* **WHAT THE TASK ASKS**: Using the data below, copy each line that includes the word "Supabase".
**** RECORDS SUPPLIED
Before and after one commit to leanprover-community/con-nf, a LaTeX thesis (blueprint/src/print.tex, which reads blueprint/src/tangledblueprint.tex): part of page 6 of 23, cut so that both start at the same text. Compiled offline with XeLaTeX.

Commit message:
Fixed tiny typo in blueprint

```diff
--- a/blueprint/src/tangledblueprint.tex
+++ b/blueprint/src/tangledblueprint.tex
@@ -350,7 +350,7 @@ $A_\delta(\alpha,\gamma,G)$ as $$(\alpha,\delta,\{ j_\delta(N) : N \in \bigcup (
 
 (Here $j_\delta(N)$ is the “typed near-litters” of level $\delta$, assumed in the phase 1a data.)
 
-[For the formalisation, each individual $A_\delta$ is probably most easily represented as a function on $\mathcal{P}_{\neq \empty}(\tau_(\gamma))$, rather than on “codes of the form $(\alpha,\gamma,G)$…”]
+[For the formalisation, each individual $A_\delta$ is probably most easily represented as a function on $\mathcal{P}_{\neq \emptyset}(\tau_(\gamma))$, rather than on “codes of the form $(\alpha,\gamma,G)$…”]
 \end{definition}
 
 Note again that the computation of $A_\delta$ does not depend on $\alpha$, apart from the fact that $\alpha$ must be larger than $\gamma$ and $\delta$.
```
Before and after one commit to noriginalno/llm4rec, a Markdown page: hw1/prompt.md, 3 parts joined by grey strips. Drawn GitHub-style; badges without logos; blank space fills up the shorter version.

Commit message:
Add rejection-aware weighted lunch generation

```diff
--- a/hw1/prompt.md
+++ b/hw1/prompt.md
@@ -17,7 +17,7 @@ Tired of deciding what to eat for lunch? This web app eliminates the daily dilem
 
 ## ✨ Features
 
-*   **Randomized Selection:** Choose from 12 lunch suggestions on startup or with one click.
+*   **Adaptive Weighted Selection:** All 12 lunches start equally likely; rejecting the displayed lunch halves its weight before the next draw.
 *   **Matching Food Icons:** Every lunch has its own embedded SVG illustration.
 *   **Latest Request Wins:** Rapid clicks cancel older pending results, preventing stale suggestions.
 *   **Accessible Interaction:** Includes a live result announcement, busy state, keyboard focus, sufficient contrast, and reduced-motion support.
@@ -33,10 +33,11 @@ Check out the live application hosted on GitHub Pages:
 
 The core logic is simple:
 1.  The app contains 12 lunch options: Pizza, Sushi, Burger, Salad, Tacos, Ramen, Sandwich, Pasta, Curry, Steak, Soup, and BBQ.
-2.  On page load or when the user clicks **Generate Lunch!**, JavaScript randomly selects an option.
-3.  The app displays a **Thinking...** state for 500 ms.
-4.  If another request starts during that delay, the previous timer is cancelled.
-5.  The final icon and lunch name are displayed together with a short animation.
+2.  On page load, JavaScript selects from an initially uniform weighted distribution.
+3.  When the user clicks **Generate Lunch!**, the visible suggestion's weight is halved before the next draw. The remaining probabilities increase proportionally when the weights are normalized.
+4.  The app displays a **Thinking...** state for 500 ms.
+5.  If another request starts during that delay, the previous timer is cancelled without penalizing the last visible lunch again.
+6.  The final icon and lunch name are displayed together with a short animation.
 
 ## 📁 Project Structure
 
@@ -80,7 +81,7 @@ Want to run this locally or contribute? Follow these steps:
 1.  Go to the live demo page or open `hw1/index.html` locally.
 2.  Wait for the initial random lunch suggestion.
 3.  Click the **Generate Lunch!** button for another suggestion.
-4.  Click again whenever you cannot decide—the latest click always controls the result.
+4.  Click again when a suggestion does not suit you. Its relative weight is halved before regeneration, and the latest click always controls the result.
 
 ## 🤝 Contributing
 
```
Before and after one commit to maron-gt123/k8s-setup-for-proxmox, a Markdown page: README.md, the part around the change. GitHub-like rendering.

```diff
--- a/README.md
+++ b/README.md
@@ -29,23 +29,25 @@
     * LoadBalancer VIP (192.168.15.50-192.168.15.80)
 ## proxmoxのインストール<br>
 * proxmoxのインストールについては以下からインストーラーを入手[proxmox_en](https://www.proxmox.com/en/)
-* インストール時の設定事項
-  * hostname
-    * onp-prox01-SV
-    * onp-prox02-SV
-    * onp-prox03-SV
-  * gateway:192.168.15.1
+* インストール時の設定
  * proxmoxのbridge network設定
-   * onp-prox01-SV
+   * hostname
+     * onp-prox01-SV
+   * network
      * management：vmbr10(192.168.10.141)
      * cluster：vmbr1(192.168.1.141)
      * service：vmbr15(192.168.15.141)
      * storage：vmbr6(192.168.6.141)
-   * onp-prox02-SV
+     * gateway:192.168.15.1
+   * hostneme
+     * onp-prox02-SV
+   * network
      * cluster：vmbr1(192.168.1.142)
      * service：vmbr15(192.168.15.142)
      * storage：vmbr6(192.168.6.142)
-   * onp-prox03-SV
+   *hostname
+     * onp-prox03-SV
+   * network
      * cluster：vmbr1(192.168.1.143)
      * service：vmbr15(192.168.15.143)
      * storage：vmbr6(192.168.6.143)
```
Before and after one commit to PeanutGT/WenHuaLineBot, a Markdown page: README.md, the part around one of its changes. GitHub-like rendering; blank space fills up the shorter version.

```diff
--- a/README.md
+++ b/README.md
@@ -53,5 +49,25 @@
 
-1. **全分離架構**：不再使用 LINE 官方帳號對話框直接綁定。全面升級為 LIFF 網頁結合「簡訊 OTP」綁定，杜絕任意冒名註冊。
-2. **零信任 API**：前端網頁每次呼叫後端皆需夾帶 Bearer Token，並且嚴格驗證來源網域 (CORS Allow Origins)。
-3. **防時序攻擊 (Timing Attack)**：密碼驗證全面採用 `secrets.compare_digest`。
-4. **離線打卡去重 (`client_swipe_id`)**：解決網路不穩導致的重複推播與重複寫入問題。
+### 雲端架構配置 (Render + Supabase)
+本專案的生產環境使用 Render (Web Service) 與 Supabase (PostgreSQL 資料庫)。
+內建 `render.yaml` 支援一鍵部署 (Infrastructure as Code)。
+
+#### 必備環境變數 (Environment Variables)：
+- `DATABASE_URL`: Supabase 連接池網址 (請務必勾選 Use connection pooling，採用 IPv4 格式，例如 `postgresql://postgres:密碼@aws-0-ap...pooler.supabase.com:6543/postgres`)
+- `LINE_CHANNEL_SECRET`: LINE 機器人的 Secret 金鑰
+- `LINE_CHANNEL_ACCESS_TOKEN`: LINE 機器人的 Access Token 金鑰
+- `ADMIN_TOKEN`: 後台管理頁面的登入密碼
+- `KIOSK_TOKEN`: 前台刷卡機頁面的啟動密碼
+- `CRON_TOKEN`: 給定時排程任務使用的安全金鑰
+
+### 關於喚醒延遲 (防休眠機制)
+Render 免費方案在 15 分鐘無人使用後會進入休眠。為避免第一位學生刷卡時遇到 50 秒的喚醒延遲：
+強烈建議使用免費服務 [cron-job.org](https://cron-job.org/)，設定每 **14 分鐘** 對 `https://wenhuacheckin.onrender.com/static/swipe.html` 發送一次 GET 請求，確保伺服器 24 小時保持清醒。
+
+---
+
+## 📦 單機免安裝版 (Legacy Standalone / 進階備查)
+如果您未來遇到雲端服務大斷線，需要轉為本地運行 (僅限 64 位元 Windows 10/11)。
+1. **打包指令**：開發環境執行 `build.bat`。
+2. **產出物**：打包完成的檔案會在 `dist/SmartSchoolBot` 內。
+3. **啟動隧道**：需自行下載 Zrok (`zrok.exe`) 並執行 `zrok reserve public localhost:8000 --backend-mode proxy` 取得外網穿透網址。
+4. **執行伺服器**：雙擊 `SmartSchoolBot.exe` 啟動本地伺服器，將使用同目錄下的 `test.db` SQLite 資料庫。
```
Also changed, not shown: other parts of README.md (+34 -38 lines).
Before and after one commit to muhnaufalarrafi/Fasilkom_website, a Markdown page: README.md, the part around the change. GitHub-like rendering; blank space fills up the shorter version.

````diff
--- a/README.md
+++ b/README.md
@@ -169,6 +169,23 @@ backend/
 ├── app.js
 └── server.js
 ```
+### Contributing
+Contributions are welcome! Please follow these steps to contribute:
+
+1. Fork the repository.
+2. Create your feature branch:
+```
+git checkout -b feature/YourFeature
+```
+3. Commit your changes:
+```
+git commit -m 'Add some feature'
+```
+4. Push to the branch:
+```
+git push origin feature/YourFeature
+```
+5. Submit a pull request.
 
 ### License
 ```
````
********
* **REPLY TO THE EXERCISE**:
+### 雲端架構配置 (Render + Supabase)
+本專案的生產環境使用 Render (Web Service) 與 Supabase (PostgreSQL 資料庫)。
+- `DATABASE_URL`: Supabase 連接池網址 (請務必勾選 Use connection pooling，採用 IPv4 格式，例如 `postgresql://postgres:密碼@aws-0-ap...pooler.supabase.com:6543/postgres`)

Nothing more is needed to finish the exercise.